Geology is biological destiny: whatever minerals land or are deposited in a place determine what or who can make a living there millions of years later. Trout favour Montana, I am told by my fly-fishing buddies, because the streams flowing through limestone create congenial conditions for our freshwater quarry.
Millions of years ago, the Mississippi Valley was an inland sea. As geological forces squeezed the seafloor upward, water — enriched with ores like zinc and lead — seeped through the porous carbonate rocks that comprised the ocean floor, leaving deposits in pockets and veins. In 1894 a miner named James Roach broke into a cavern 80ft beneath Joplin, Missouri. The walls, ceiling and floor were lined with crystals of calcite, a form of carbonate. He and his family turned it into an underground dance hall and tourist attraction, Crystal Cave. Groundwater reclaimed it in the 1940s.

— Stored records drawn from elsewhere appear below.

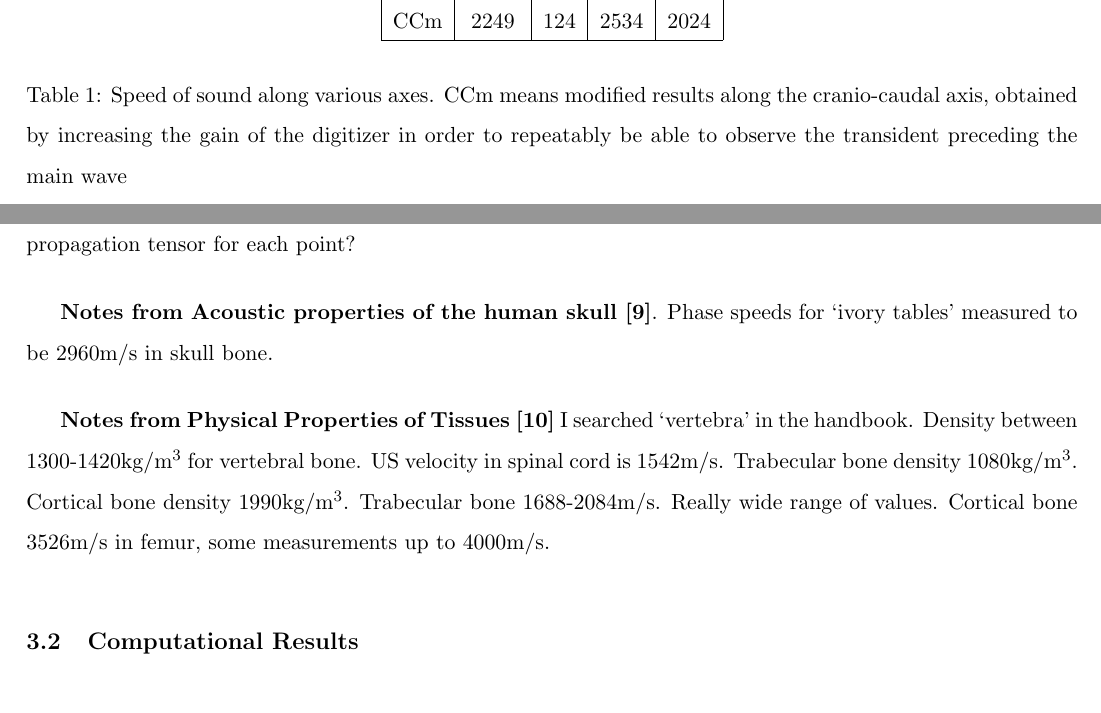
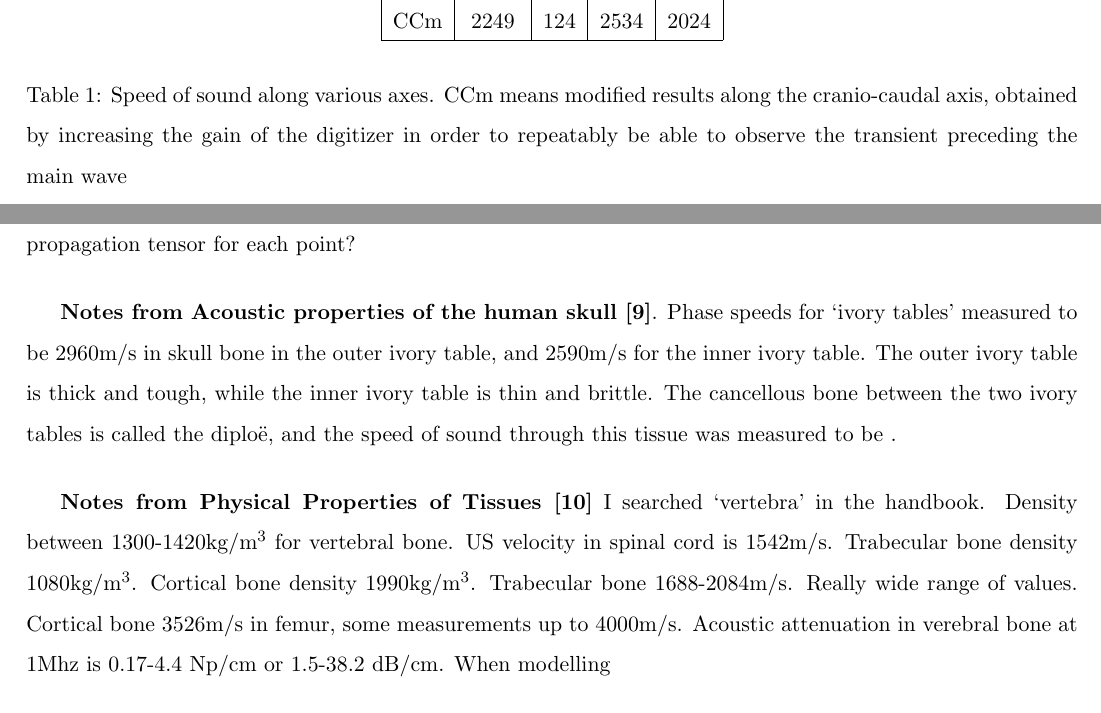
Before and after one commit to xurui1/Lit-Review-for-US-rotation, a LaTeX document (Literature Review.tex): two parts of page 6 of 10 before the commit and two parts of page 6 of 11 after it, joined at a grey line, cut so that both start at the same text. Compiled offline with pdfLaTeX.

Commit message:
Update lit review with more acoustic properties

```diff
--- a/Literature Review.tex
+++ b/Literature Review.tex
@@ -86,7 +86,7 @@ The authors found that $\nu_s$ was appproximately 500m/s greater along the CC ax
     \hline
   \end{tabular}
 \end{center}
-\caption{Speed of sound along various axes. CCm means modified results along the cranio-caudal axis, obtained by increasing the gain of the digitizer in order to repeatably be able to observe the transident preceding the main wave}
+\caption{Speed of sound along various axes. CCm means modified results along the cranio-caudal axis, obtained by increasing the gain of the digitizer in order to repeatably be able to observe the transient preceding the main wave}
 \end{table}
 
  Results for broad-band ultrasound attenuation:
@@ -108,10 +108,10 @@ The authors found that $\nu_s$ was appproximately 500m/s greater along the CC ax
 Density is independent of orientation, so in order to accurately model would we need some sort of ultrasound propagation tensor for each point?
 
 \textbf{Notes from Acoustic properties of the human skull \cite{ fry1978acoustical}}.
-Phase speeds for `ivory tables' measured to be 2960m/s in skull bone.
+Phase speeds for `ivory tables' measured to be 2960m/s in skull bone in the outer ivory table, and 2590m/s for the inner ivory table. The outer ivory table is thick and tough, while the inner ivory table is thin and brittle. The cancellous bone between the two ivory tables is called the diploë, and the speed of sound through this tissue was measured to be  .
 
 \textbf{Notes from Physical Properties of Tissues \cite{duck1990physical}}
-I searched `vertebra' in the handbook. Density between 1300-1420kg/m$^3$ for vertebral bone. US velocity in spinal cord is 1542m/s. Trabecular bone density 1080kg/m$^3$. Cortical bone density 1990kg/m$^3$. Trabecular bone 1688-2084m/s. Really wide range of values. Cortical bone 3526m/s in femur, some measurements up to 4000m/s.
+I searched `vertebra' in the handbook. Density between 1300-1420kg/m$^3$ for vertebral bone. US velocity in spinal cord is 1542m/s. Trabecular bone density 1080kg/m$^3$. Cortical bone density 1990kg/m$^3$. Trabecular bone 1688-2084m/s. Really wide range of values. Cortical bone 3526m/s in femur, some measurements up to 4000m/s. Acoustic attenuation in verebral bone at 1Mhz is 0.17-4.4 Np/cm or 1.5-38.2 dB/cm. When modelling
 
 
 \subsection{Computational Results}
```
Also changed, not shown: Literature Review.pdf, Literature Review.tex (6 more changed lines), 3 other files.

One of the mightiest of the stones on display at the museum is a 4ft-tall, 7,756-pound hunk of greyish-green rock called beryl, from which come emeralds as well as beryllium.
In 1930 this stone was a 14ft lump in the Bumpus Quarry in Maine, blocking access to a vast lode of prime feldspar that the quarry owner was eager to mine. He blew it up the day before Kunz arrived with an offer to buy it for the Natural History Museum. The museum bought a couple of fragments, which sat for many years.
As it happens, beryl itself is valuable as a source of lithium and beryllium, a lightweight element born in stars and cosmic-ray collisions. The mirrors of Nasa’s upcoming James Webb Space Telescope are made of beryllium.
On our tour, Harlow spied more history in another goliath rock, a slab of amphibolite from Gore Mountain in upstate New York. Visible in the slab were ancient geochemical fault lines and, clustered along them, an arrangement of garnets, the ruby-colour official gemstone of New York state. They traced the ancient wall, now lost to time, on which they had grown, and to Harlow offered more sentences in the book of ancient cataclysms.
I wandered across to the gem alcove to marvel at the belles of the ball, among them the Star of India, another find by the resourceful Kunz, this time on behalf of JP Morgan. Finally I returned to the pair of purple geodes that stood like stargates at the exhibit entrance.
Alas, their magnificence is not permanent. Amethyst, which is a form of quartz, is typically yellow or gray, Harlow informed me. The purple was a result of radiation damage, probably from the surrounding rocks in which the amethysts formed, and would most likely revert to its original color eventually. Not even stones are immortal.
Across the hall, directly facing the stargates, stood another intimation of mortality: a slab of petrified wood from an ancient sequoia. Museum officials have counted 884 rings and dated the tree to 33 million to 35 million years ago. In the intervening time, chemistry worked its magic and silicate minerals replaced the cellulose in the wood, while solidifying the record of growth.
Harlow pointed out a similar-size slab of redwood, cut down in 1891, around a few corners in the Hall of American Forests. The line between vegetable and mineral is not as strict as one might think, he mused: “Without minerals there is no life. Life learned how to make minerals, in teeth, bones and shells.” Eventually, life returns to minerals in the form of fossils and petrified wood.
“People think these are separate,” Harlow said. “It’s all part of a whole.”
This article originally appeared in The New York Times.